Web page revision data
.....
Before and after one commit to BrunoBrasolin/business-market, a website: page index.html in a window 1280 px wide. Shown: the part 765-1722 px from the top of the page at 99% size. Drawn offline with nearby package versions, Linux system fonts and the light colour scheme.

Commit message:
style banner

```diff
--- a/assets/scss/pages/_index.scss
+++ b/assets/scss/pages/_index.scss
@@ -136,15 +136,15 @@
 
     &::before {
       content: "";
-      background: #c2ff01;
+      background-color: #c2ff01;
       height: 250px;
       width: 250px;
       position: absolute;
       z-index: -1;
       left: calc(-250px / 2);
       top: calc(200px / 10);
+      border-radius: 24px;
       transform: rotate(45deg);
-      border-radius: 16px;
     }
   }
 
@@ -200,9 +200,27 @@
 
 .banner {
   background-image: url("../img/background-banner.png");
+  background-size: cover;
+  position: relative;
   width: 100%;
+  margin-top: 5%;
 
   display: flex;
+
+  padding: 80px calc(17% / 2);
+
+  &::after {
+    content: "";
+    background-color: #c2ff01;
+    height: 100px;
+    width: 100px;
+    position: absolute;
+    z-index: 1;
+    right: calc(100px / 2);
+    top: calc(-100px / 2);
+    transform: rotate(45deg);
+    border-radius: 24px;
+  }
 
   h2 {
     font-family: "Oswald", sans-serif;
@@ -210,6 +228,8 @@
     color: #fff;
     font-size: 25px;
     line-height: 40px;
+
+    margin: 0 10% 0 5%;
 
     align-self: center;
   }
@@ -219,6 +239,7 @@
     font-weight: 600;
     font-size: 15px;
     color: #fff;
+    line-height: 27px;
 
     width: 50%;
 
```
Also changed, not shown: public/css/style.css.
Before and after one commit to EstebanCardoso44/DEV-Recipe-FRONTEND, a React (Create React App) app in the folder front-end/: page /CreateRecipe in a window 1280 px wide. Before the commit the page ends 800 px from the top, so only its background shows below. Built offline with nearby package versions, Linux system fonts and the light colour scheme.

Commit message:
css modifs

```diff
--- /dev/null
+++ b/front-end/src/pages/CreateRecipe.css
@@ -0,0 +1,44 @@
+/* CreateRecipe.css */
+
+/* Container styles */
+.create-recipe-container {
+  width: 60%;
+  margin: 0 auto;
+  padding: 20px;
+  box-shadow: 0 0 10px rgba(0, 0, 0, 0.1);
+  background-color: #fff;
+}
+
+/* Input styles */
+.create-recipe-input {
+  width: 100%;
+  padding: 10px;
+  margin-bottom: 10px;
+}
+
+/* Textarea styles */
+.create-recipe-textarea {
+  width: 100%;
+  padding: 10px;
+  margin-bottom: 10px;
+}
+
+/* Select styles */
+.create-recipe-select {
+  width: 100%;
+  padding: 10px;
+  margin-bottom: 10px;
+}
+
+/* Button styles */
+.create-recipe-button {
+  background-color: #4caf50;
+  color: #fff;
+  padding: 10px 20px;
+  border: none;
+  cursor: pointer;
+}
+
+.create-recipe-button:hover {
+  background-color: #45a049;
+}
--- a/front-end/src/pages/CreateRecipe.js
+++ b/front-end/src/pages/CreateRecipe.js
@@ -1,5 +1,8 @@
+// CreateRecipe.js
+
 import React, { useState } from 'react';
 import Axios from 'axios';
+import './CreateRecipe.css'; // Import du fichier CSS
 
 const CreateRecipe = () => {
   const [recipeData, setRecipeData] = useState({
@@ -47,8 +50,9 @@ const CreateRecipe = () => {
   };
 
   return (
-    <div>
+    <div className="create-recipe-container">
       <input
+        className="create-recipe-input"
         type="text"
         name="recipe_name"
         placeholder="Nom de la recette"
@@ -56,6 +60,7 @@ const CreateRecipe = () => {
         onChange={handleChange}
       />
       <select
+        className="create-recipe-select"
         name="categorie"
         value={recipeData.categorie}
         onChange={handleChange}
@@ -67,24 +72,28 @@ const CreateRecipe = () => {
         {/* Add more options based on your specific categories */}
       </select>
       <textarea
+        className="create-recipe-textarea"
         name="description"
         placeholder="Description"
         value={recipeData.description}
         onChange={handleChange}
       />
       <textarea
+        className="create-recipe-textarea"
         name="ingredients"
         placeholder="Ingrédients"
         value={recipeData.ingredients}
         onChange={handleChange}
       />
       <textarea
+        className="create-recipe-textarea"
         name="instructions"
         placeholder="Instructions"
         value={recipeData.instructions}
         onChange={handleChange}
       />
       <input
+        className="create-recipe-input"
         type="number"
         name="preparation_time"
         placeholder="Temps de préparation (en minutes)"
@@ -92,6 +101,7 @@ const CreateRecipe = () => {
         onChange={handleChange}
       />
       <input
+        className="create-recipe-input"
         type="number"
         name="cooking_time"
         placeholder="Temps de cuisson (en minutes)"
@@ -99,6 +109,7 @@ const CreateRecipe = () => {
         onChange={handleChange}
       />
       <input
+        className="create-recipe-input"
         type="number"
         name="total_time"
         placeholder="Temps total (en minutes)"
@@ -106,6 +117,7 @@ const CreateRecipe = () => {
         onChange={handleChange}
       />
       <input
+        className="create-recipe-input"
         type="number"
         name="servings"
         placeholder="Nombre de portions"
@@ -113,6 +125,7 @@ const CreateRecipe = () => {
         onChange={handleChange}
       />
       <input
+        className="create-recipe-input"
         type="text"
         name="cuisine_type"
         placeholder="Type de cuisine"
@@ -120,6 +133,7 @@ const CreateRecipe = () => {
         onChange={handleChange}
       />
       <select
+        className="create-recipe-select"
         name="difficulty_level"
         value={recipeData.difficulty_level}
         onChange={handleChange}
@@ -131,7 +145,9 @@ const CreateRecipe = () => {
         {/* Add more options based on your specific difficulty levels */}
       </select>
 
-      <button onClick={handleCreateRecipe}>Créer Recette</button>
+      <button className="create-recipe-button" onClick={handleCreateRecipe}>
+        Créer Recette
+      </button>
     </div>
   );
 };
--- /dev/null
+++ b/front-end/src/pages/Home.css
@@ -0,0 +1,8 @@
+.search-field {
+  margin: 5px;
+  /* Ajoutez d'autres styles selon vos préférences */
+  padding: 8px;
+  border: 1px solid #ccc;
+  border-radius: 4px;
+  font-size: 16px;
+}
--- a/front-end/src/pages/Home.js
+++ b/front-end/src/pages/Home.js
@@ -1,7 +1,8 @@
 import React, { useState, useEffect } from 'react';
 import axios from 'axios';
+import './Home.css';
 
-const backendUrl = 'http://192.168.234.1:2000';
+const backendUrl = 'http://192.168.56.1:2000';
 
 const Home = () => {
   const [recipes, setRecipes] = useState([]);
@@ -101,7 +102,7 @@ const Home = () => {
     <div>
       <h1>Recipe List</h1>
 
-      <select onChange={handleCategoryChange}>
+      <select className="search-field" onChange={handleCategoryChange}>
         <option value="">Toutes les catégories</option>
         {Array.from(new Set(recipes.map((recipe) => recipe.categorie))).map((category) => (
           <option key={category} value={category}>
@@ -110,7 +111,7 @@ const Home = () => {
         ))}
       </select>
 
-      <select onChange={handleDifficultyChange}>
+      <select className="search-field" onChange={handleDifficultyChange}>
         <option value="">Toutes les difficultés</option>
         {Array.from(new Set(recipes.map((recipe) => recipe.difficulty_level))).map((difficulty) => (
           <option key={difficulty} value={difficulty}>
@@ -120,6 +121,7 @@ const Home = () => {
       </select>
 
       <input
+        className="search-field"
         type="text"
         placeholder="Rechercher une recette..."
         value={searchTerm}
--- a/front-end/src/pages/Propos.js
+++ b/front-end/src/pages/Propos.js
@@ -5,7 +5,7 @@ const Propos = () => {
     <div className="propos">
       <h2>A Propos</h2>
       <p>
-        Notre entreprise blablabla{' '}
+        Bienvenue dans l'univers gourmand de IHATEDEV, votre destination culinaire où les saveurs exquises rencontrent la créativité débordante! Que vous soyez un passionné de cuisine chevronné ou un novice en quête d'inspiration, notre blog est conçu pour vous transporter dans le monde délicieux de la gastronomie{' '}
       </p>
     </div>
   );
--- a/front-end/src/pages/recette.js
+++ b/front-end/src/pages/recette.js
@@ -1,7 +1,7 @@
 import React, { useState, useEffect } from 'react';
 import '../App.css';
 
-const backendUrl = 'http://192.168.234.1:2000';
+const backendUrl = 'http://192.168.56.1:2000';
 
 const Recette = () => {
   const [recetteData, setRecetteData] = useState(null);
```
.....
** What the task asks **
Give an exact copy of the lines above, from the top of the records to the line that contains "Also changed, not", taking in both ends.

** Output of the exercise **
Before and after one commit to BrunoBrasolin/business-market, a website: page index.html in a window 1280 px wide. Shown: the part 765-1722 px from the top of the page at 99% size. Drawn offline with nearby package versions, Linux system fonts and the light colour scheme.

Commit message:
style banner

```diff
--- a/assets/scss/pages/_index.scss
+++ b/assets/scss/pages/_index.scss
@@ -136,15 +136,15 @@
 
     &::before {
       content: "";
-      background: #c2ff01;
+      background-color: #c2ff01;
       height: 250px;
       width: 250px;
       position: absolute;
       z-index: -1;
       left: calc(-250px / 2);
       top: calc(200px / 10);
+      border-radius: 24px;
       transform: rotate(45deg);
-      border-radius: 16px;
     }
   }
 
@@ -200,9 +200,27 @@
 
 .banner {
   background-image: url("../img/background-banner.png");
+  background-size: cover;
+  position: relative;
   width: 100%;
+  margin-top: 5%;
 
   display: flex;
+
+  padding: 80px calc(17% / 2);
+
+  &::after {
+    content: "";
+    background-color: #c2ff01;
+    height: 100px;
+    width: 100px;
+    position: absolute;
+    z-index: 1;
+    right: calc(100px / 2);
+    top: calc(-100px / 2);
+    transform: rotate(45deg);
+    border-radius: 24px;
+  }
 
   h2 {
     font-family: "Oswald", sans-serif;
@@ -210,6 +228,8 @@
     color: #fff;
     font-size: 25px;
     line-height: 40px;
+
+    margin: 0 10% 0 5%;
 
     align-self: center;
   }
@@ -219,6 +239,7 @@
     font-weight: 600;
     font-size: 15px;
     color: #fff;
+    line-height: 27px;
 
     width: 50%;
 
```
Also changed, not shown: public/css/style.css.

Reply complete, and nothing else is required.